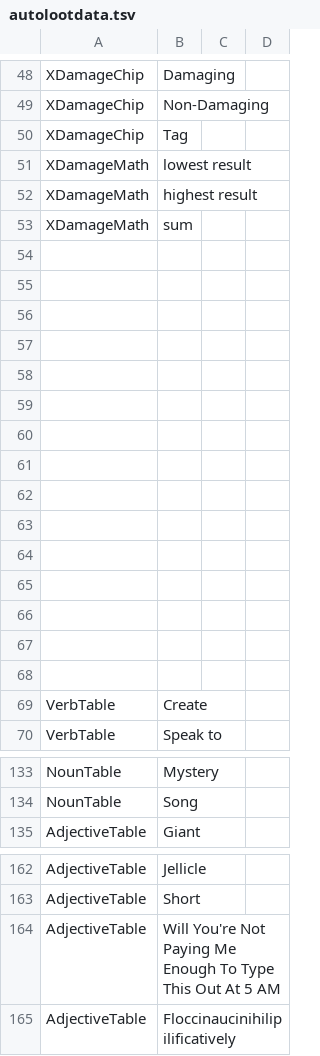
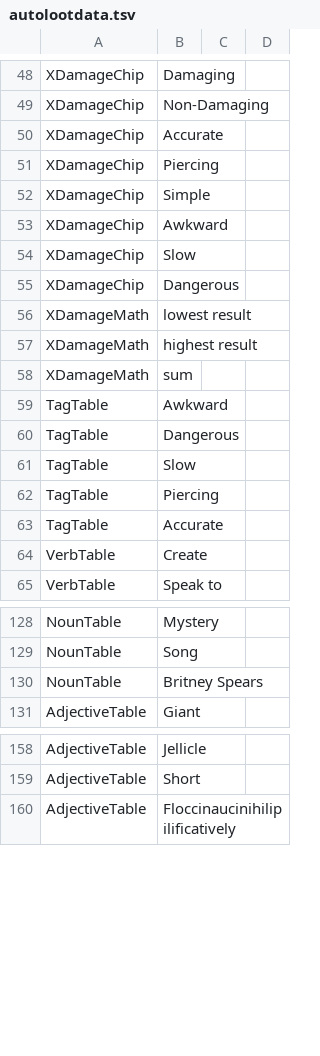
Before and after one commit to gskbladez/PROGBOT_CODE_DUMP, a TSV file: autolootdata.tsv, drawn as a sheet; only a part is shown, gaps mark what is left out; the diff covers the shown part only.

```diff
--- a/autolootdata.tsv
+++ b/autolootdata.tsv
@@ -49,3 +49,8 @@ XDamageChip	Damaging
 XDamageChip	Non-Damaging		
-XDamageChip	Tag		
+XDamageChip	Accurate		
+XDamageChip	Piercing		
+XDamageChip	Simple		
+XDamageChip	Awkward		
+XDamageChip	Slow		
+XDamageChip	Dangerous		
 XDamageMath	lowest result		
@@ -53,17 +58,7 @@ XDamageMath	highest result
 XDamageMath	sum		
-			
-			
-			
-			
-			
-			
-			
-			
-			
-			
-			
-			
-			
-			
-			
+TagTable	Awkward		
+TagTable	Dangerous		
+TagTable	Slow		
+TagTable	Piercing		
+TagTable	Accurate		
 VerbTable	Create		
@@ -134,2 +129,3 @@ NounTable	Mystery
 NounTable	Song		
+NounTable	Britney Spears		
 AdjectiveTable	Giant		
@@ -163,3 +159,2 @@ AdjectiveTable	Jellicle
 AdjectiveTable	Short		
-AdjectiveTable	Will You're Not Paying Me Enough To Type This Out At 5 AM		
 AdjectiveTable	Floccinaucinihilipilificatively		
```
Also changed, not shown: 29 added rows elsewhere in this file, 1 other file.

* _Work instruction_
Return, from the data above, each line in which the string "NounTable" appears.

* _Solution for this problem_
@@ -134,2 +129,3 @@ NounTable	Mystery
 NounTable	Song		
+NounTable	Britney Spears		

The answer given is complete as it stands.